“Whom we have seen” vs “God, whom we have not seen” in I John 4:19-20 as we know, is not a critique of “belief in God”, but a recognition of the call to respond to actual, active harm; to protect, as evidence of that belief.
It is recognizing that we have a natural “emergency intinct”; that things we consider to be immediate threat are given undivided attention before we return to our “usual”, everyday calling; and this goes for those who are actually working on other emergencies. It is a wicked problem when we have time sensitive problems like the Ecological devastation we are witnessing that require unprecedented collective attention, to be pulled away to stand in between those who would exclude and those who are being excluded to say “enough”; but we do it, and try to balance that work with our ecological education and advocacy work, knowing that we must love those who “are seen” (most immediate and set upon, even though we also know that the ecological problems are ALSO “immediate”, present, and urgent. The I John passage was not faced with such an existential problem of the magnitude of what we face, but it is recognizing the protective response to defend those we love; and that those with whom we are in community are those we love.)
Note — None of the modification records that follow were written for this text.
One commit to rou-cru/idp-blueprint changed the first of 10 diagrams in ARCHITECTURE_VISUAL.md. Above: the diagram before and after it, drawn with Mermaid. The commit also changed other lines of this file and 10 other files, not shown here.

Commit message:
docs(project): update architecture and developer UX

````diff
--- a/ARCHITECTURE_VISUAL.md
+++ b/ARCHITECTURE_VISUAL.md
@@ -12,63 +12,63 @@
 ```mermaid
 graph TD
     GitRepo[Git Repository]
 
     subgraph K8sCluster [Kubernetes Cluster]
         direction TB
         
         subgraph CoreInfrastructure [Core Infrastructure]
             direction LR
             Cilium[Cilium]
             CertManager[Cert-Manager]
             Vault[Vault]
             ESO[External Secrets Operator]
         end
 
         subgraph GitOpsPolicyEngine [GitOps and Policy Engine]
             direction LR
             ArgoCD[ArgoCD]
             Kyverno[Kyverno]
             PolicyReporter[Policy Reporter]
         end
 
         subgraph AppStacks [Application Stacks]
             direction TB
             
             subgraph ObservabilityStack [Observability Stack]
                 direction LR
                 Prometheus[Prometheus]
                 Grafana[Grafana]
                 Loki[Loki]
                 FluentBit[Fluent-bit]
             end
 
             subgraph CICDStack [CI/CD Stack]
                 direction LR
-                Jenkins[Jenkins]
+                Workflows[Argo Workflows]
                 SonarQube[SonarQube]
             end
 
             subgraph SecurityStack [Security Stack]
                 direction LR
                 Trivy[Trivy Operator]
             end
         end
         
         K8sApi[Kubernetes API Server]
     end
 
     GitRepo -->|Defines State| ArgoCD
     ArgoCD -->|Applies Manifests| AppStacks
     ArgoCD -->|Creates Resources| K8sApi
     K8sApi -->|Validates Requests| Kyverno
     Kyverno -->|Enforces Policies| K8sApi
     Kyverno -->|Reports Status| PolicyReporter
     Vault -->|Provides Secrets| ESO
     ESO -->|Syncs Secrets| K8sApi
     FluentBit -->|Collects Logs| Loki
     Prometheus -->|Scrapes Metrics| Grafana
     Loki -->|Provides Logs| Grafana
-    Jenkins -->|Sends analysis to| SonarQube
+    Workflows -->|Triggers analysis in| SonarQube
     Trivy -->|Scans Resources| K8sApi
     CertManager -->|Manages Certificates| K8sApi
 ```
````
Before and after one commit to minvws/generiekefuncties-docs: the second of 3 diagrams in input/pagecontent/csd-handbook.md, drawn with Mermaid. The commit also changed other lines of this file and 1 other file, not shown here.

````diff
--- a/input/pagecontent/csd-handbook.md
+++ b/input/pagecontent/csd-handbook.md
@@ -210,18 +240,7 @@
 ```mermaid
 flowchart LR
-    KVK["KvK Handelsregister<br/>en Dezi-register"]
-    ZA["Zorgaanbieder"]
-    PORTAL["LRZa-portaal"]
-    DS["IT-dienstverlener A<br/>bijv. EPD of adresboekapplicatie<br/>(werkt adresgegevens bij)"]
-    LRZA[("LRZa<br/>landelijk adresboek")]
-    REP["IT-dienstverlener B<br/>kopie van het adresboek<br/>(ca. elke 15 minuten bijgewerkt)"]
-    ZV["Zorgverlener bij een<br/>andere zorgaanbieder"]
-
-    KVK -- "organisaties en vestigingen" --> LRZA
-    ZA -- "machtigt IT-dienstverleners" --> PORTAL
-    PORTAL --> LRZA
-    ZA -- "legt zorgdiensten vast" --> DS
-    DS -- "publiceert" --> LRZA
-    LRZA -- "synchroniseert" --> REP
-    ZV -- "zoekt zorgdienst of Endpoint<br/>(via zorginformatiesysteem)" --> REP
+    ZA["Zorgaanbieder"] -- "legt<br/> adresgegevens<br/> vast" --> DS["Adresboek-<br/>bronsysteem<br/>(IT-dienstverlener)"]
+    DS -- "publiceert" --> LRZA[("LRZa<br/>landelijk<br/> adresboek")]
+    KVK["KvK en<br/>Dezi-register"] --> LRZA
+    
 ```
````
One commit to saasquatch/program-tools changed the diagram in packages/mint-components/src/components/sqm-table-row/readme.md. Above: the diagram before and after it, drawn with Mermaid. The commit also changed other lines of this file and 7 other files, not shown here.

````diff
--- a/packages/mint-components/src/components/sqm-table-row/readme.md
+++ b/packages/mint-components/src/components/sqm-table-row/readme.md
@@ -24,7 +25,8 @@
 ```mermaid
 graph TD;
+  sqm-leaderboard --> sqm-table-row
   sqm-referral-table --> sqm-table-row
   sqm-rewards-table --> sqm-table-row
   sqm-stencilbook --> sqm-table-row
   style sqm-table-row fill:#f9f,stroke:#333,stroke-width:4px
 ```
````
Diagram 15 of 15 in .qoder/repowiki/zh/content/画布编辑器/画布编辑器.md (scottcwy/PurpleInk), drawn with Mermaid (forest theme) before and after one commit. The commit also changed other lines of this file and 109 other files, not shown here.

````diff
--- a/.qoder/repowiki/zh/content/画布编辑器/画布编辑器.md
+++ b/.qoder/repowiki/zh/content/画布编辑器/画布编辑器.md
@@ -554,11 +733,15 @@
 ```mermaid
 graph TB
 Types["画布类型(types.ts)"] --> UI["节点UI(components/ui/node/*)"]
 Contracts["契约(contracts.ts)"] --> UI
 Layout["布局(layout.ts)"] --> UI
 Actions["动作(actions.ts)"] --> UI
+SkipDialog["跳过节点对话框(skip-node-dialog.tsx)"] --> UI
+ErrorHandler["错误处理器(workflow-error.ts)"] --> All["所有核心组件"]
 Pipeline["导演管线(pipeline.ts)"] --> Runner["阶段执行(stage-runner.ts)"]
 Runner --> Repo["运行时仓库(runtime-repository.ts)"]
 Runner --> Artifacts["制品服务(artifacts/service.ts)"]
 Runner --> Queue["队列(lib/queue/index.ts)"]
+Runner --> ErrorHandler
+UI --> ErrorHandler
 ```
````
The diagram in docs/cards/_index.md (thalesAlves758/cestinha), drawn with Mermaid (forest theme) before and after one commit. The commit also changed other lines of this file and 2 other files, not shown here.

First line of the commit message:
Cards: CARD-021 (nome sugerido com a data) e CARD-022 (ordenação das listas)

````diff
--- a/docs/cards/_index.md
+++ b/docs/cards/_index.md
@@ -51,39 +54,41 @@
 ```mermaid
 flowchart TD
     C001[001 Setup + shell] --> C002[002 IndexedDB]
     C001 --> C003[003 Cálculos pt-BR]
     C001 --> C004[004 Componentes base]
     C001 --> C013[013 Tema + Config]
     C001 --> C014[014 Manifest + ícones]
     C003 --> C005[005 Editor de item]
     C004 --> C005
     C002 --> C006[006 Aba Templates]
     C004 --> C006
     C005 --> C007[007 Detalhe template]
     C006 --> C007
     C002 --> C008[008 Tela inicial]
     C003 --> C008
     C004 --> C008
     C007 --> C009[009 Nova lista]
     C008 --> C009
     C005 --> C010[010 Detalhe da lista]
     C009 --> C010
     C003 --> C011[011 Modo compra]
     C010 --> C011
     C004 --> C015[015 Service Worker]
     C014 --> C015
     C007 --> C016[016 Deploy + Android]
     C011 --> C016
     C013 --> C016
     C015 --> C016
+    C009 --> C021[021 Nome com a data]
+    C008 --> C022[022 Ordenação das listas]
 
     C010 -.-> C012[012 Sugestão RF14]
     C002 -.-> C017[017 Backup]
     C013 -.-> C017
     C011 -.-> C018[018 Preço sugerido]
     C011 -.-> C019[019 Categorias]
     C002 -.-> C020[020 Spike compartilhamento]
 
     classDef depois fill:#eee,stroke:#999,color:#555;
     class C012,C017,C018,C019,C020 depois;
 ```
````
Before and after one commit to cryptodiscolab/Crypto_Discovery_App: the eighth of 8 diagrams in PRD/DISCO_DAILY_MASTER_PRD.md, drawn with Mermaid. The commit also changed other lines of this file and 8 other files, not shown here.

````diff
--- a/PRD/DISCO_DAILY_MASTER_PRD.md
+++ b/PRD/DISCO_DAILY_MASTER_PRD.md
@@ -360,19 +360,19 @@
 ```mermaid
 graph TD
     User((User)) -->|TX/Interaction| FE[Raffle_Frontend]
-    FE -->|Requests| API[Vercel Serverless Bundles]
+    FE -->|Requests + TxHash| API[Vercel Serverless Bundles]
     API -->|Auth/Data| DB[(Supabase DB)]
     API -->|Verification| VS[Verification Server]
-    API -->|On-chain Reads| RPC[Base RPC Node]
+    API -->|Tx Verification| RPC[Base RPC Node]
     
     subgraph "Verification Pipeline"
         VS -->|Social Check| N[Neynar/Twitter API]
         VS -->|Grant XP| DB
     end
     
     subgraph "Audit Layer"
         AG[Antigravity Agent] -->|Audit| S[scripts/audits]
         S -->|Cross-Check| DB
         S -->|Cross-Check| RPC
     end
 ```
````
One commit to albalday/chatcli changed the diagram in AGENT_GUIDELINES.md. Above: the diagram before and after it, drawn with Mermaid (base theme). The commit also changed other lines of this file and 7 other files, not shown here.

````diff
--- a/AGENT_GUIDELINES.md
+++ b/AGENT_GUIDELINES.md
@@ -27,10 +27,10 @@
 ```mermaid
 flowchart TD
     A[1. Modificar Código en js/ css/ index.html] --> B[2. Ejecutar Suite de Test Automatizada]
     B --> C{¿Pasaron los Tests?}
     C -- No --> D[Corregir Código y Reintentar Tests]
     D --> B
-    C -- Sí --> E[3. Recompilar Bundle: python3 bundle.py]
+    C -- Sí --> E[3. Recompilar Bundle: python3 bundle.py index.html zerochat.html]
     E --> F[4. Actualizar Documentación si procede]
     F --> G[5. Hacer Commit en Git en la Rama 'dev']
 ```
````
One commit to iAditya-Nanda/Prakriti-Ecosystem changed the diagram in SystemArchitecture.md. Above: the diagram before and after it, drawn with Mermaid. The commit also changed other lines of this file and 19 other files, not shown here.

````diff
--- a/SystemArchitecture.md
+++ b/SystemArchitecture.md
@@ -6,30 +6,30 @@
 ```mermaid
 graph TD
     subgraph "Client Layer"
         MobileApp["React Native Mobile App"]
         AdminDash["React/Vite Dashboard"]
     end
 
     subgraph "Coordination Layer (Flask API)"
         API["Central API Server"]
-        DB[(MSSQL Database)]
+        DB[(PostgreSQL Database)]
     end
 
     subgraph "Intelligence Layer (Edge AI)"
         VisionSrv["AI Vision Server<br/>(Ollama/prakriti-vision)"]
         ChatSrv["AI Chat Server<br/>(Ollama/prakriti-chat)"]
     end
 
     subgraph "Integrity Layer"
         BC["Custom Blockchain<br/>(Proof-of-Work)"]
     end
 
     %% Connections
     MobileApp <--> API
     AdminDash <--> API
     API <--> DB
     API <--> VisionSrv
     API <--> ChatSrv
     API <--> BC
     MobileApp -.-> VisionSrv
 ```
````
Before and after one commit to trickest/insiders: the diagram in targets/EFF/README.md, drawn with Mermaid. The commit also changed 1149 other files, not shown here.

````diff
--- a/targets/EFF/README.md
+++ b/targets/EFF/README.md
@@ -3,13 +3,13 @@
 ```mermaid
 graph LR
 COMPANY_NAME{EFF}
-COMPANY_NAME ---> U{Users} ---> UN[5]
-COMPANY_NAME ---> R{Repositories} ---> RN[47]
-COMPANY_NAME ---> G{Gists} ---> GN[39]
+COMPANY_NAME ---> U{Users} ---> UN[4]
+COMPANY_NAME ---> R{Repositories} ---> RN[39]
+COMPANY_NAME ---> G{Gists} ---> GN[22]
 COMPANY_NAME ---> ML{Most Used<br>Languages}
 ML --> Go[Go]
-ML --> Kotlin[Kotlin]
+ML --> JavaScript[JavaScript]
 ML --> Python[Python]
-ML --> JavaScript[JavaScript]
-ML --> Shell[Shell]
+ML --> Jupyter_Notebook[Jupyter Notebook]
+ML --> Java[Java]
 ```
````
We eco-activists know that the ecological crisis is an “active harm” problem as well, and we still know that there is no time to waste, and yet what do we do when we have this active, relational church problem of intense exclusion and harm? This is why I call this a “wicked problem”. We’re called to “till and to keep” (to honor/love and protect) the earth, but zoom in on this and we have God’s children under assault, as God’s creation is under continued assault.